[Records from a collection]
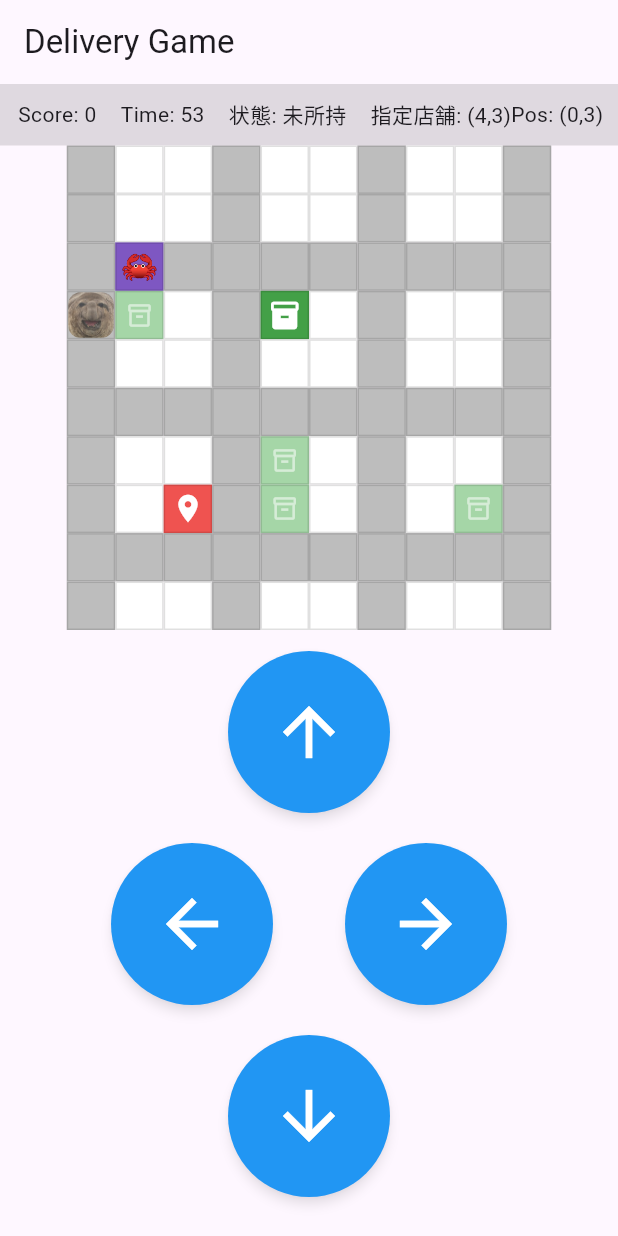
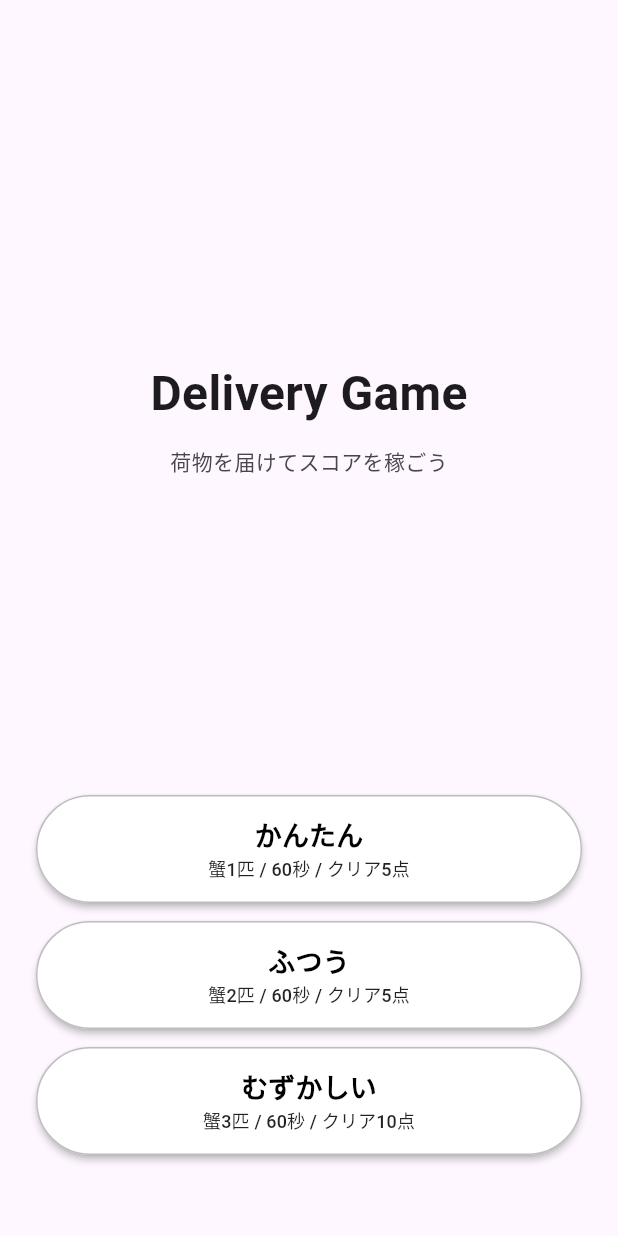
Before and after one commit to morihisashi/delivery_game, a Flutter app: the screen it shows after launch, on a phone screen of 412 x 824 dp. Run offline on Flutter 3.47's test engine with Material 3 defaults, Android fonts, the phone set to English and light mode, and no system bars.

Commit message:
タイトル画面、難易度、マップの変更を実装

```diff
--- a/lib/data/game_map_data.dart
+++ b/lib/data/game_map_data.dart
@@ -4,6 +4,7 @@ class GameMapData {
   GameMapData._();
 
   static const List<List<int>> cells = [
+    [1, 1, 1, 1, 1, 1, 1, 1, 1, 1],
     [1, 0, 0, 1, 0, 0, 1, 0, 0, 1],
     [1, 0, 0, 1, 0, 0, 1, 0, 0, 1],
     [1, 1, 1, 1, 1, 1, 1, 1, 1, 1],
@@ -13,6 +14,5 @@ class GameMapData {
     [1, 0, 0, 1, 0, 0, 1, 0, 0, 1],
     [1, 0, 0, 1, 0, 0, 1, 0, 0, 1],
     [1, 1, 1, 1, 1, 1, 1, 1, 1, 1],
-    [1, 0, 0, 1, 0, 0, 1, 0, 0, 1],
   ];
 }
--- a/lib/main.dart
+++ b/lib/main.dart
@@ -1,6 +1,6 @@
 import 'package:flutter/material.dart';
 
-import 'screens/game_screen.dart';
+import 'screens/title_screen.dart';
 
 void main() {
   runApp(const DeliveryGameApp());
@@ -17,7 +17,7 @@ class DeliveryGameApp extends StatelessWidget {
         useMaterial3: true,
         colorScheme: ColorScheme.fromSeed(seedColor: Colors.deepPurple),
       ),
-      home: const GameScreen(),
+      home: const TitleScreen(),
     );
   }
 }
--- /dev/null
+++ b/lib/models/difficulty_settings.dart
@@ -0,0 +1,34 @@
+import 'game_difficulty.dart';
+
+class DifficultySettings {
+  const DifficultySettings({
+    required this.crabCount,
+    required this.clearScore,
+    required this.timeLimitSeconds,
+  });
+
+  final int crabCount;
+  final int clearScore;
+  final int timeLimitSeconds;
+
+  static const Map<GameDifficulty, DifficultySettings> settingsByDifficulty = {
+    GameDifficulty.easy: DifficultySettings(
+      crabCount: 1,
+      clearScore: 5,
+      timeLimitSeconds: 60,
+    ),
+    GameDifficulty.normal: DifficultySettings(
+      crabCount: 2,
+      clearScore: 5,
+      timeLimitSeconds: 60,
+    ),
+    GameDifficulty.hard: DifficultySettings(
+      crabCount: 3,
+      clearScore: 10,
+      timeLimitSeconds: 60,
+    ),
+  };
+
+  static DifficultySettings forDifficulty(GameDifficulty difficulty) =>
+      settingsByDifficulty[difficulty]!;
+}
--- /dev/null
+++ b/lib/models/game_difficulty.dart
@@ -0,0 +1 @@
+enum GameDifficulty { easy, normal, hard }
--- a/lib/models/game_status.dart
+++ b/lib/models/game_status.dart
@@ -1 +1 @@
-enum GameStatus { playing, finished }
+enum GameStatus { playing, finished, cleared }
--- a/lib/screens/game_screen.dart
+++ b/lib/screens/game_screen.dart
@@ -3,14 +3,18 @@ import 'dart:async';
 import 'package:flutter/material.dart';
 
 import '../controllers/game_controller.dart';
+import '../models/difficulty_settings.dart';
 import '../models/direction.dart';
+import '../models/game_difficulty.dart';
 import '../models/game_status.dart';
 import '../models/position.dart';
 import '../widgets/grid_cell.dart';
 import '../widgets/hud_bar.dart';
 
 class GameScreen extends StatefulWidget {
-  const GameScreen({super.key});
+  const GameScreen({super.key, required this.difficulty});
+
+  final GameDifficulty difficulty;
 
   @override
   State<GameScreen> createState() => _GameScreenState();
@@ -24,7 +28,8 @@ class _GameScreenState extends State<GameScreen> {
   void initState() {
     super.initState();
 
-    controller = GameController();
+    final settings = DifficultySettings.forDifficulty(widget.difficulty);
+    controller = GameController(settings: settings);
     controller.onTick = () => setState(() {});
     controller.resetGame();
     controller.startTimer();
@@ -38,7 +43,7 @@ class _GameScreenState extends State<GameScreen> {
   }
 
   void _startMoving(Direction dir) {
-    if (controller.gameStatus == GameStatus.finished) return;
+    if (controller.gameStatus != GameStatus.playing) return;
 
     setState(() {
       controller.step(dir);
@@ -46,7 +51,7 @@ class _GameScreenState extends State<GameScreen> {
 
     _moveTimer?.cancel();
     _moveTimer = Timer.periodic(const Duration(milliseconds: 120), (_) {
-      if (controller.gameStatus == GameStatus.finished) return;
+      if (controller.gameStatus != GameStatus.playing) return;
 
       setState(() {
         controller.step(dir);
@@ -61,10 +66,17 @@ class _GameScreenState extends State<GameScreen> {
 
   @override
   Widget build(BuildContext context) {
-    final finished = controller.gameStatus == GameStatus.finished;
+    final notPlaying = controller.gameStatus != GameStatus.playing;
+    final cleared = controller.gameStatus == GameStatus.cleared;
 
     return Scaffold(
-      appBar: AppBar(title: const Text('Delivery Game')),
+      appBar: AppBar(
+        title: const Text('Delivery Game'),
+        leading: IconButton(
+          icon: const Icon(Icons.arrow_back),
+          onPressed: () => Navigator.of(context).pop(),
+        ),
+      ),
       body: Column(
         children: [
           HudBar(controller: controller),
@@ -85,7 +97,7 @@ class _GameScreenState extends State<GameScreen> {
                     final p = Position(x, y);
 
                     final isPlayer = p == controller.playerPosition;
-                    final isEnemy = p == controller.enemy.position;
+                    final isEnemy = controller.isEnemyAt(p);
                     final isTarget = p == controller.targetPosition;
                     final isCurrentStore =
                         p == controller.currentStorePosition;
@@ -173,21 +185,29 @@ class _GameScreenState extends State<GameScreen> {
               ),
             ),
           ),
-          if (finished)
+          if (notPlaying)
             Padding(
               padding: const EdgeInsets.all(12),
               child: Column(
                 children: [
-                  const Text('Game Over', style: TextStyle(fontSize: 20)),
+                  Text(
+                    cleared ? 'クリア！' : 'Game Over',
+                    style: const TextStyle(fontSize: 20),
+                  ),
                   const SizedBox(height: 8),
-                  Text('Final Score: ${controller.score}'),
+                  Text('Score: ${controller.score}/${controller.clearScore}'),
                   const SizedBox(height: 8),
                   ElevatedButton(
                     onPressed: () {
                       controller.resetGame();
                       controller.startTimer();
                     },
-                    child: const Text('Restart'),
+                    child: const Text('もう一度'),
+                  ),
+                  const SizedBox(height: 8),
+                  TextButton(
+                    onPressed: () => Navigator.of(context).pop(),
+                    child: const Text('タイトルへ'),
                   ),
                 ],
               ),
--- /dev/null
+++ b/lib/screens/title_screen.dart
@@ -0,0 +1,115 @@
+import 'package:flutter/material.dart';
+
+import '../models/difficulty_settings.dart';
+import '../models/game_difficulty.dart';
+import 'game_screen.dart';
+
+class TitleScreen extends StatelessWidget {
+  const TitleScreen({super.key});
+
+  static const double _buttonHeight = 72;
+
+  void _startGame(BuildContext context, GameDifficulty difficulty) {
+    Navigator.of(context).push(
+      MaterialPageRoute<void>(
+        builder: (_) => GameScreen(difficulty: difficulty),
+      ),
+    );
+  }
+
+  Widget _difficultyButton(
+    BuildContext context, {
+    required String label,
+    required String description,
+    required GameDifficulty difficulty,
+  }) {
+    return Padding(
+      padding: const EdgeInsets.symmetric(vertical: 6),
+      child: SizedBox(
+        width: double.infinity,
+        height: _buttonHeight,
+        child: ElevatedButton(
+          style: ElevatedButton.styleFrom(
+            backgroundColor: Colors.white,
+            foregroundColor: Colors.black,
+            elevation: 2,
+            side: BorderSide(color: Colors.grey.shade400),
+          ),
+          onPressed: () => _startGame(context, difficulty),
+          child: Column(
+            mainAxisAlignment: MainAxisAlignment.center,
+            children: [
+              Text(
+                label,
+                style: const TextStyle(
+                  fontSize: 18,
+                  fontWeight: FontWeight.bold,
+                  color: Colors.black,
+                ),
+              ),
+              Text(
+                description,
+                style: const TextStyle(fontSize: 12, color: Colors.black87),
+              ),
+            ],
+          ),
+        ),
+      ),
+    );
+  }
+
+  @override
+  Widget build(BuildContext context) {
+    final easy = DifficultySettings.forDifficulty(GameDifficulty.easy);
+    final normal = DifficultySettings.forDifficulty(GameDifficulty.normal);
+    final hard = DifficultySettings.forDifficulty(GameDifficulty.hard);
+
+    return Scaffold(
+      body: SafeArea(
+        child: Padding(
+          padding: const EdgeInsets.symmetric(horizontal: 24, vertical: 32),
+          child: Column(
+            children: [
+              const Spacer(),
+              const Text(
+                'Delivery Game',
+                style: TextStyle(fontSize: 32, fontWeight: FontWeight.bold),
+              ),
+              const SizedBox(height: 12),
+              Text(
+                '荷物を届けてスコアを稼ごう',
+                style: TextStyle(
+                  fontSize: 14,
+                  color: Theme.of(context).colorScheme.onSurfaceVariant,
+                ),
+              ),
+              const Spacer(),
+              _difficultyButton(
+                context,
+                label: 'かんたん',
+                description:
+                    '蟹${easy.crabCount}匹 / ${easy.timeLimitSeconds}秒 / クリア${easy.clearScore}点',
+                difficulty: GameDifficulty.easy,
+              ),
+              _difficultyButton(
+                context,
+                label: 'ふつう',
+                description:
+                    '蟹${normal.crabCount}匹 / ${normal.timeLimitSeconds}秒 / クリア${normal.clearScore}点',
+                difficulty: GameDifficulty.normal,
+              ),
+              _difficultyButton(
+                context,
+                label: 'むずかしい',
+                description:
+                    '蟹${hard.crabCount}匹 / ${hard.timeLimitSeconds}秒 / クリア${hard.clearScore}点',
+                difficulty: GameDifficulty.hard,
+              ),
+              const SizedBox(height: 16),
+            ],
+          ),
+        ),
+      ),
+    );
+  }
+}
--- a/lib/widgets/hud_bar.dart
+++ b/lib/widgets/hud_bar.dart
@@ -16,7 +16,9 @@ class HudBar extends StatelessWidget {
       color: Colors.black12,
       child: Row(
         children: [
-          Text('Score: ${controller.score}'),
+          Text(
+            'Score: ${controller.score}/${controller.clearScore}',
+          ),
           const SizedBox(width: 16),
           Text('Time: ${controller.timeLeft}'),
           const SizedBox(width: 16),
```
Also changed, not shown: lib/controllers/game_controller.dart (+68 -27 lines), 4 other files.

▶ What the task requires
Only the lines that contain the string "TitleScreen" are to be copied from the records.

▶ Solution for this problem
+      home: const TitleScreen(),
+class TitleScreen extends StatelessWidget {
+  const TitleScreen({super.key});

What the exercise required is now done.